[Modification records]
━━━━━━━━

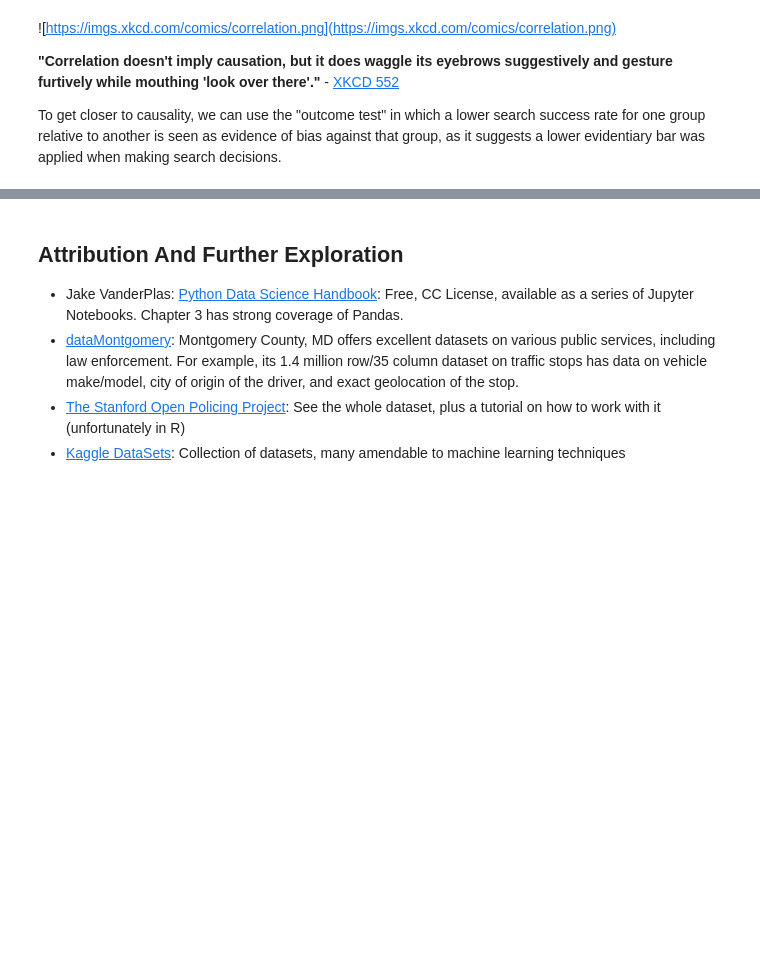
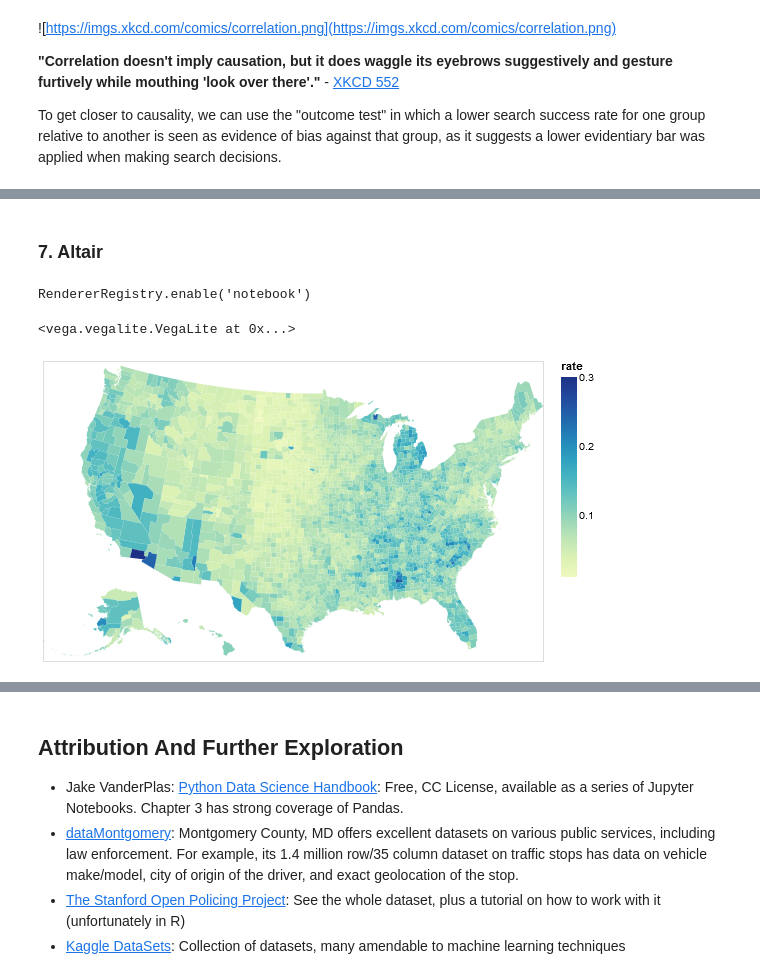
Before and after one commit to ilyagerner/pandas, a Jupyter notebook: Introduction to Exploratory Data Analysis in Python.ipynb, the cells around one changed output, grey strips where cells are left out. Drawn from its saved outputs; the diff is of its cells as text; code cells hidden in the pictures; blank space fills up the shorter version.

```diff
--- a/Introduction to Exploratory Data Analysis in Python.ipynb
+++ b/Introduction to Exploratory Data Analysis in Python.ipynb
@@ -268,0 +599,27 @@ mcpd[mcpd.search_conducted == True].groupby('subject_race').outcome.value_counts
+# %% [markdown]
+### 7. Altair
+# %%
+import altair as alt
+alt.renderers.enable('notebook')
+# %% [output]
+RendererRegistry.enable('notebook')
+# %%
+from vega_datasets import data
+
+counties = alt.topo_feature(data.us_10m.url, 'counties')
+source = data.unemployment.url
+
+alt.Chart(counties).mark_geoshape().encode(
+    color='rate:Q'
+).transform_lookup(
+    lookup='id',
+    from_=alt.LookupData(source, 'id', ['rate'])
+).project(
+    type='albersUsa'
+).properties(
+    width=500,
+    height=300
+)
+# %% [output]
+<vega.vegalite.VegaLite at 0x...>
+[figure, added]
```
Also changed, not shown: parts of 42 cells of this notebook.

━━━━━━━━

Work order: Retype the data shown above exactly, excluding any picture it contains.

Result for this task:
Before and after one commit to ilyagerner/pandas, a Jupyter notebook: Introduction to Exploratory Data Analysis in Python.ipynb, the cells around one changed output, grey strips where cells are left out. Drawn from its saved outputs; the diff is of its cells as text; code cells hidden in the pictures; blank space fills up the shorter version.

```diff
--- a/Introduction to Exploratory Data Analysis in Python.ipynb
+++ b/Introduction to Exploratory Data Analysis in Python.ipynb
@@ -268,0 +599,27 @@ mcpd[mcpd.search_conducted == True].groupby('subject_race').outcome.value_counts
+# %% [markdown]
+### 7. Altair
+# %%
+import altair as alt
+alt.renderers.enable('notebook')
+# %% [output]
+RendererRegistry.enable('notebook')
+# %%
+from vega_datasets import data
+
+counties = alt.topo_feature(data.us_10m.url, 'counties')
+source = data.unemployment.url
+
+alt.Chart(counties).mark_geoshape().encode(
+    color='rate:Q'
+).transform_lookup(
+    lookup='id',
+    from_=alt.LookupData(source, 'id', ['rate'])
+).project(
+    type='albersUsa'
+).properties(
+    width=500,
+    height=300
+)
+# %% [output]
+<vega.vegalite.VegaLite at 0x...>
+[figure, added]
```
Also changed, not shown: parts of 42 cells of this notebook.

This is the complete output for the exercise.